Three years later, TEPCO was exposed as falsifying safety data, including at the ageing Fukushima Daiichi facility. Initially, the company admitted 29 cases of falsification. Eventually, however, it admitted to 200 occasions, over more than two decades between 1977 and 2002, involving the submission of false technical data to authorities. According to the Nuclear Industrial Safety Agency (NISA), TEPCO had attempted to hide cracks in reactor vessel shrouds in 13 units, including Fukushima Daiichi (6 reactors), Fukushima Daini (4 reactors), and Kashiwazaki-Kariwa (7 reactors).
TEPCO’s wrongdoings were only revealed as a result of whistle-blowing by a former engineer at General Electric (GE), a company with close connections to TEPCO. GE built the plants and has been contracted by TEPCO to carry out inspection and operational matters for decades.
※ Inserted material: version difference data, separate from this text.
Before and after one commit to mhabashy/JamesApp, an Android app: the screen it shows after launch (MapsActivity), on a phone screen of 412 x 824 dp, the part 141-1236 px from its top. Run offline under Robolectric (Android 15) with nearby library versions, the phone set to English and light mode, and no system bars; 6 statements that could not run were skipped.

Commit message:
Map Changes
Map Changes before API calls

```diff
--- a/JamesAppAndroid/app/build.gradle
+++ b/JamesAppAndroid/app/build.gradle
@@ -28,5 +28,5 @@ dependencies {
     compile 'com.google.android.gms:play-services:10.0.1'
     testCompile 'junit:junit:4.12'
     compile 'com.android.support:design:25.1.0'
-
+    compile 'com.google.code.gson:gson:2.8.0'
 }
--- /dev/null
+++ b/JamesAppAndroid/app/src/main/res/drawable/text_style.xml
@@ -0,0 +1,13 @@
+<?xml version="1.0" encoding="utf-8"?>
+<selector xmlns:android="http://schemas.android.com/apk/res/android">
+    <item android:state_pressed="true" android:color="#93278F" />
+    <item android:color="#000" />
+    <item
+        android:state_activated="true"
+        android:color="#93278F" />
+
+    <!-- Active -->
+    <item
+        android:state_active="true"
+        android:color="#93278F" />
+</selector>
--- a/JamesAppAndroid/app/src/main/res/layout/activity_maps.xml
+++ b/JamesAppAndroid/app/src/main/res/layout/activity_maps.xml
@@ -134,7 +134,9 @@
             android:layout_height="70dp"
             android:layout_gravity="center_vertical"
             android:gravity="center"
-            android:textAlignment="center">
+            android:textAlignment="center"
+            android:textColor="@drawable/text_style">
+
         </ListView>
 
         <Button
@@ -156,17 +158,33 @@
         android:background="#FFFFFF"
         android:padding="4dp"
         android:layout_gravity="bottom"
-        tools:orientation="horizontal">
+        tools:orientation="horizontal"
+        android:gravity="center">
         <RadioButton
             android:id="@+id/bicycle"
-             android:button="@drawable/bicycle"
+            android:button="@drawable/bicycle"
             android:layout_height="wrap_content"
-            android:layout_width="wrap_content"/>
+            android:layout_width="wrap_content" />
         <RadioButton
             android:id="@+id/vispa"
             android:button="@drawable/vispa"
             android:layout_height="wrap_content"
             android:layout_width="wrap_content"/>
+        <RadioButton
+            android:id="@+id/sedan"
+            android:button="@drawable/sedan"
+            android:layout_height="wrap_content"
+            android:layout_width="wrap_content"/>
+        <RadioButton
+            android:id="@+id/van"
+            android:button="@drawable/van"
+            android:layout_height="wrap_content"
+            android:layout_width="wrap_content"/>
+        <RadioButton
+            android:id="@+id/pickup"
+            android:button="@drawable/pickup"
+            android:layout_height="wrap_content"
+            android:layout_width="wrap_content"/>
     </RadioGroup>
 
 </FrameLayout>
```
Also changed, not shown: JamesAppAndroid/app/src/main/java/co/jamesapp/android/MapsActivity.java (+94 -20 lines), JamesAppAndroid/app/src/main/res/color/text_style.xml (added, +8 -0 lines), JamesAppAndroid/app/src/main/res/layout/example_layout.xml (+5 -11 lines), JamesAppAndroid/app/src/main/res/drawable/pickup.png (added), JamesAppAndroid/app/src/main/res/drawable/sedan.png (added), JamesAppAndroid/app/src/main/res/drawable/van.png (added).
Two years earlier, the engineer had reported the safety frauds to the relevant ministry, MITI, the forerunner of the current Ministry of Economy, Trade and Industry (METI), only to have the government supply his name to TEPCO and conspire with the company to bury the information.